#### Given records:
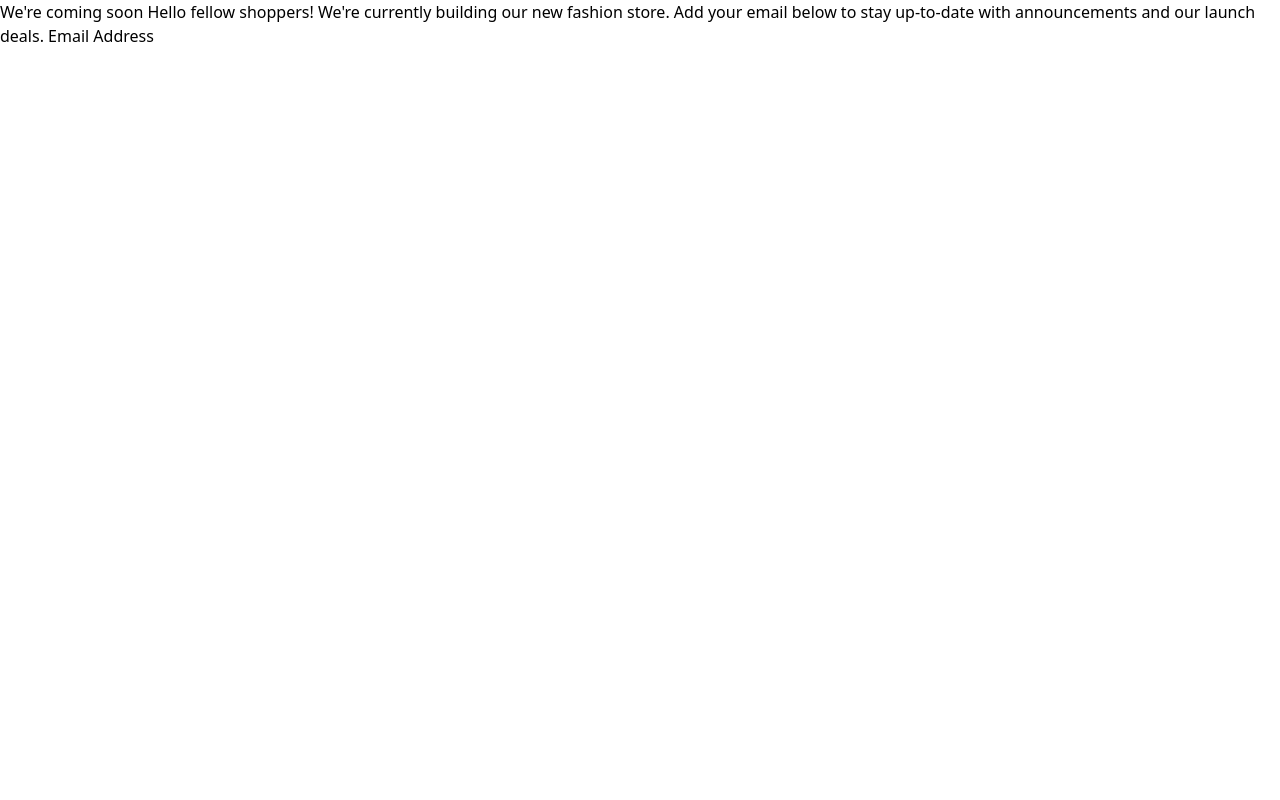
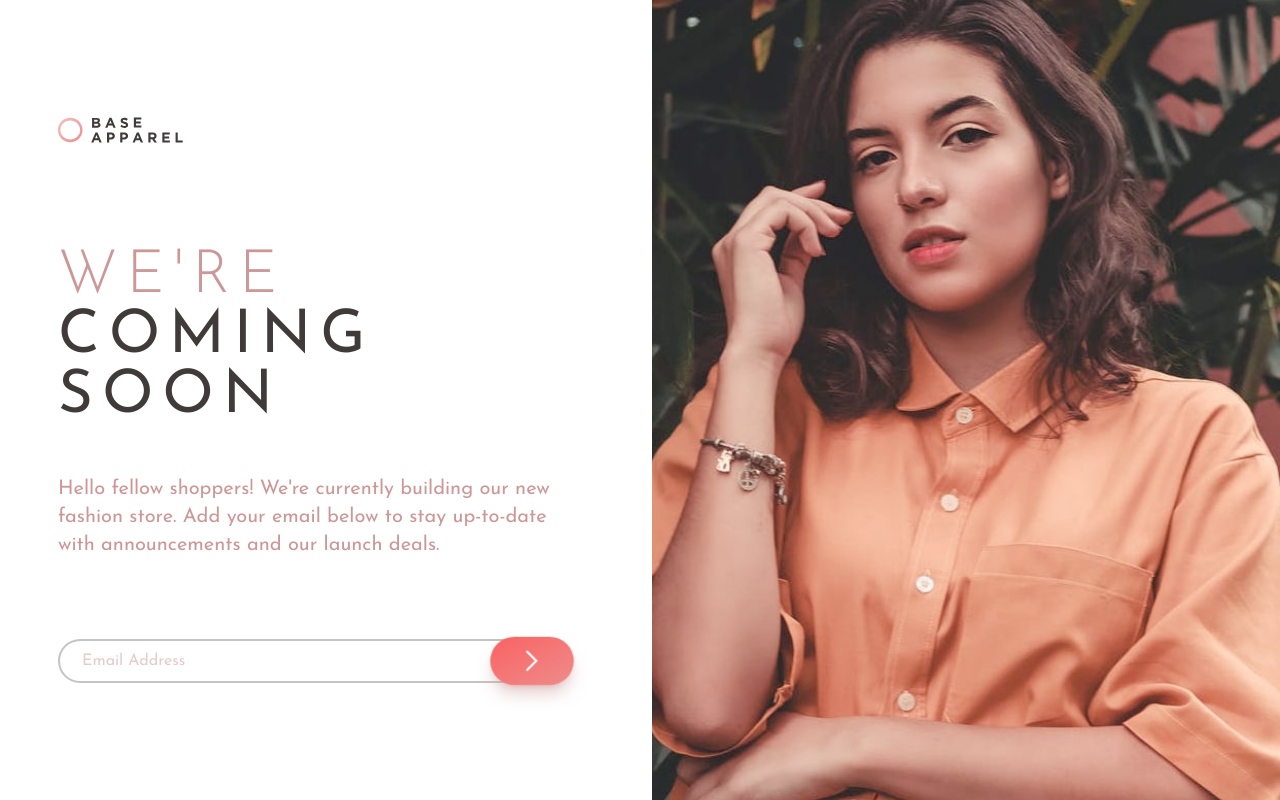
Before and after one commit to OGShawnLee/base-apparel-coming-soon, a Svelte app: page / in a window 1280 px wide. Built offline with nearby package versions, Linux system fonts and the light colour scheme.

Commit message:
:sparkles: feat: finish coming soon page

```diff
--- a/index.html
+++ b/index.html
@@ -4,10 +4,16 @@
     <meta charset="UTF-8" />
     <link rel="icon" href="/favicon-32x32.png" />
     <meta name="viewport" content="width=device-width, initial-scale=1.0" />
+    <link rel="preconnect" href="https://fonts.googleapis.com" />
+    <link rel="preconnect" href="https://fonts.gstatic.com" crossorigin />
+    <link
+      href="https://fonts.googleapis.com/css2?family=Josefin+Sans:wght@300;400;600&display=swap"
+      rel="stylesheet"
+    />
     <title>Frontend Mentor | Base Apparel Coming Soon Page</title>
   </head>
-  <body>
-    <div id="app"></div>
+  <body class="min-h-screen | flex items-center | font-josefin">
+    <div class="w-full" id="app"></div>
     <script type="module" src="/src/main.ts"></script>
   </body>
 </html>
--- a/src/App.svelte
+++ b/src/App.svelte
@@ -1,6 +1,32 @@
-We're coming soon
+<script lang="ts">
+  import { Form } from '@layout';
+  import { heroDesktop, heroMobile, logo } from '@assets';
+</script>
 
-Hello fellow shoppers! We're currently building our new fashion store.
-Add your email below to stay up-to-date with announcements and our launch deals.
+<header class="fixed top-0 inset-x-0 h-22 | bg-white xl:hidden">
+  <div class="h-full max-w-xs mx-auto | flex items-center sm:justify-center">
+    <img src={logo} alt="Base Apparel" />
+  </div>
+</header>
 
-Email Address
+<main class="py-22 | xl:py-0">
+  <section class="h-full grid gap-18 xl:(grid-cols-2 items-center gap-6)">
+    <picture class="xl:order-2" aria-hidden="true">
+      <source media="(min-width: 376px)" srcset={heroDesktop} />
+      <img class="max-h-screen h-full w-full | object-cover object-top" src={heroMobile} alt="" />
+    </picture>
+    <div
+      class="max-w-xs mx-auto | flex flex-col gap-3 | text-center | md:(max-w-lg gap-12) xl:text-left">
+      <img class="mb-14 hidden xl:block" src={logo} alt="Base Apparel" width="125" />
+      <h1 class="text-5xl uppercase tracking-0.15em | @sm:text-6xl @md:text-8xl lg:text-6xl">
+        <span class="text-red-grayish-200 font-light"> We're </span> <br />
+        <span class="text-red-grayish-700"> coming soon </span>
+      </h1>
+      <p class="text-red-grayish-200 leadint-relaxed @sm:text-2xl @md:text-3xl lg:text-xl">
+        Hello fellow shoppers! We're currently building our new fashion store. Add your email below
+        to stay up-to-date with announcements and our launch deals.
+      </p>
+      <Form />
+    </div>
+  </section>
+</main>
--- /dev/null
+++ b/src/assets/index.ts
@@ -0,0 +1,6 @@
+export { default as bgPatternDesktop } from './bg-pattern-desktop.svg';
+export { default as heroDesktop } from './hero-desktop.jpg';
+export { default as heroMobile } from './hero-mobile.jpg';
+export { default as iconArrow } from './icon-arrow.svg';
+export { default as iconError } from './icon-error.svg';
+export { default as logo } from './logo.svg';
--- /dev/null
+++ b/src/layout/Form.svelte
@@ -0,0 +1,74 @@
+<script lang="ts" context="module">
+  function isEmpty(val: string) {
+    return val.replace(/\s+/g, '').length === 0;
+  }
+
+  function isValidEmail(email: string | null) {
+    if (!email || isEmpty(email)) return false;
+    const validRegex = /^[a-zA-Z0-9.!#$%&'*+/=?^_`{|}~-]+@[a-zA-Z0-9-]+(?:\.[a-zA-Z0-9-]+)*$/;
+    return validRegex.test(email);
+  }
+</script>
+
+<script lang="ts">
+  import { iconArrow, iconError } from '@assets';
+
+  let value = '';
+  let state: 'IDLE' | 'ERROR' = 'IDLE';
+
+  function handleSubmit() {
+    state = isValidEmail(value) ? 'IDLE' : 'ERROR';
+    value = '';
+  }
+
+  $: if (value && state === 'ERROR') state = 'IDLE';
+</script>
+
+<form class="mt-8" on:submit|preventDefault={handleSubmit}>
+  <div class="relative">
+    <input
+      class="w-full px-6 py-2 | border-2 {state === 'ERROR'
+        ? 'border-red-500/70 focus:border-red-500'
+        : 'border-red-grayish-700/30 focus:border-red-grayish-700'} rounded-full outline-none placeholder-transparent"
+      type="text"
+      id="email-address"
+      placeholder="john_doe@example.com"
+      bind:value />
+    <label
+      class="absolute bottom-1/2 left-6 transform transition duration-175 translate-y-1/2 text-red-grayish-200/50 pointer-events-none"
+      for="email-address">
+      Email Address
+    </label>
+
+    {#if state === 'ERROR'}
+      <span class="absolute top-12 left-6 | text-sm text-red-500">
+        Please provide a valid email
+      </span>
+      <img
+        class="absolute right-24 bottom-1/2 transform translate-y-1/2 pointer-events-none"
+        src={iconError}
+        alt="" />
+    {/if}
+
+    <div class="absolute inset-y-0 right-0">
+      <button
+        class="h-full | px-8 bg-gradient-to-br from-red-500 to-red-300 rounded-full outline-none shadow-lg shadow-red-grayish-200/50 transform scale-110"
+        type="submit">
+        <span class="sr-only">Submit</span>
+        <img src={iconArrow} alt="" />
+      </button>
+    </div>
+  </div>
+</form>
+
+<style>
+  input:focus + label,
+  input:not(:placeholder-shown) + label {
+    @apply text-red-grayish-700/70 -translate-y-6;
+  }
+
+  button[type='submit']:hover,
+  button[type='submit']:focus {
+    box-shadow: inset 0 0 100px 100px rgba(255, 255, 255, 0.2);
+  }
+</style>
--- /dev/null
+++ b/src/layout/index.ts
@@ -0,0 +1 @@
+export { default as Form } from './Form.svelte';
```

#### Exercise:
It would help to have the listing above repeated exactly, with all images removed.

#### Task solution:
Before and after one commit to OGShawnLee/base-apparel-coming-soon, a Svelte app: page / in a window 1280 px wide. Built offline with nearby package versions, Linux system fonts and the light colour scheme.

Commit message:
:sparkles: feat: finish coming soon page

```diff
--- a/index.html
+++ b/index.html
@@ -4,10 +4,16 @@
     <meta charset="UTF-8" />
     <link rel="icon" href="/favicon-32x32.png" />
     <meta name="viewport" content="width=device-width, initial-scale=1.0" />
+    <link rel="preconnect" href="https://fonts.googleapis.com" />
+    <link rel="preconnect" href="https://fonts.gstatic.com" crossorigin />
+    <link
+      href="https://fonts.googleapis.com/css2?family=Josefin+Sans:wght@300;400;600&display=swap"
+      rel="stylesheet"
+    />
     <title>Frontend Mentor | Base Apparel Coming Soon Page</title>
   </head>
-  <body>
-    <div id="app"></div>
+  <body class="min-h-screen | flex items-center | font-josefin">
+    <div class="w-full" id="app"></div>
     <script type="module" src="/src/main.ts"></script>
   </body>
 </html>
--- a/src/App.svelte
+++ b/src/App.svelte
@@ -1,6 +1,32 @@
-We're coming soon
+<script lang="ts">
+  import { Form } from '@layout';
+  import { heroDesktop, heroMobile, logo } from '@assets';
+</script>
 
-Hello fellow shoppers! We're currently building our new fashion store.
-Add your email below to stay up-to-date with announcements and our launch deals.
+<header class="fixed top-0 inset-x-0 h-22 | bg-white xl:hidden">
+  <div class="h-full max-w-xs mx-auto | flex items-center sm:justify-center">
+    <img src={logo} alt="Base Apparel" />
+  </div>
+</header>
 
-Email Address
+<main class="py-22 | xl:py-0">
+  <section class="h-full grid gap-18 xl:(grid-cols-2 items-center gap-6)">
+    <picture class="xl:order-2" aria-hidden="true">
+      <source media="(min-width: 376px)" srcset={heroDesktop} />
+      <img class="max-h-screen h-full w-full | object-cover object-top" src={heroMobile} alt="" />
+    </picture>
+    <div
+      class="max-w-xs mx-auto | flex flex-col gap-3 | text-center | md:(max-w-lg gap-12) xl:text-left">
+      <img class="mb-14 hidden xl:block" src={logo} alt="Base Apparel" width="125" />
+      <h1 class="text-5xl uppercase tracking-0.15em | @sm:text-6xl @md:text-8xl lg:text-6xl">
+        <span class="text-red-grayish-200 font-light"> We're </span> <br />
+        <span class="text-red-grayish-700"> coming soon </span>
+      </h1>
+      <p class="text-red-grayish-200 leadint-relaxed @sm:text-2xl @md:text-3xl lg:text-xl">
+        Hello fellow shoppers! We're currently building our new fashion store. Add your email below
+        to stay up-to-date with announcements and our launch deals.
+      </p>
+      <Form />
+    </div>
+  </section>
+</main>
--- /dev/null
+++ b/src/assets/index.ts
@@ -0,0 +1,6 @@
+export { default as bgPatternDesktop } from './bg-pattern-desktop.svg';
+export { default as heroDesktop } from './hero-desktop.jpg';
+export { default as heroMobile } from './hero-mobile.jpg';
+export { default as iconArrow } from './icon-arrow.svg';
+export { default as iconError } from './icon-error.svg';
+export { default as logo } from './logo.svg';
--- /dev/null
+++ b/src/layout/Form.svelte
@@ -0,0 +1,74 @@
+<script lang="ts" context="module">
+  function isEmpty(val: string) {
+    return val.replace(/\s+/g, '').length === 0;
+  }
+
+  function isValidEmail(email: string | null) {
+    if (!email || isEmpty(email)) return false;
+    const validRegex = /^[a-zA-Z0-9.!#$%&'*+/=?^_`{|}~-]+@[a-zA-Z0-9-]+(?:\.[a-zA-Z0-9-]+)*$/;
+    return validRegex.test(email);
+  }
+</script>
+
+<script lang="ts">
+  import { iconArrow, iconError } from '@assets';
+
+  let value = '';
+  let state: 'IDLE' | 'ERROR' = 'IDLE';
+
+  function handleSubmit() {
+    state = isValidEmail(value) ? 'IDLE' : 'ERROR';
+    value = '';
+  }
+
+  $: if (value && state === 'ERROR') state = 'IDLE';
+</script>
+
+<form class="mt-8" on:submit|preventDefault={handleSubmit}>
+  <div class="relative">
+    <input
+      class="w-full px-6 py-2 | border-2 {state === 'ERROR'
+        ? 'border-red-500/70 focus:border-red-500'
+        : 'border-red-grayish-700/30 focus:border-red-grayish-700'} rounded-full outline-none placeholder-transparent"
+      type="text"
+      id="email-address"
+      placeholder="john_doe@example.com"
+      bind:value />
+    <label
+      class="absolute bottom-1/2 left-6 transform transition duration-175 translate-y-1/2 text-red-grayish-200/50 pointer-events-none"
+      for="email-address">
+      Email Address
+    </label>
+
+    {#if state === 'ERROR'}
+      <span class="absolute top-12 left-6 | text-sm text-red-500">
+        Please provide a valid email
+      </span>
+      <img
+        class="absolute right-24 bottom-1/2 transform translate-y-1/2 pointer-events-none"
+        src={iconError}
+        alt="" />
+    {/if}
+
+    <div class="absolute inset-y-0 right-0">
+      <button
+        class="h-full | px-8 bg-gradient-to-br from-red-500 to-red-300 rounded-full outline-none shadow-lg shadow-red-grayish-200/50 transform scale-110"
+        type="submit">
+        <span class="sr-only">Submit</span>
+        <img src={iconArrow} alt="" />
+      </button>
+    </div>
+  </div>
+</form>
+
+<style>
+  input:focus + label,
+  input:not(:placeholder-shown) + label {
+    @apply text-red-grayish-700/70 -translate-y-6;
+  }
+
+  button[type='submit']:hover,
+  button[type='submit']:focus {
+    box-shadow: inset 0 0 100px 100px rgba(255, 255, 255, 0.2);
+  }
+</style>
--- /dev/null
+++ b/src/layout/index.ts
@@ -0,0 +1 @@
+export { default as Form } from './Form.svelte';
```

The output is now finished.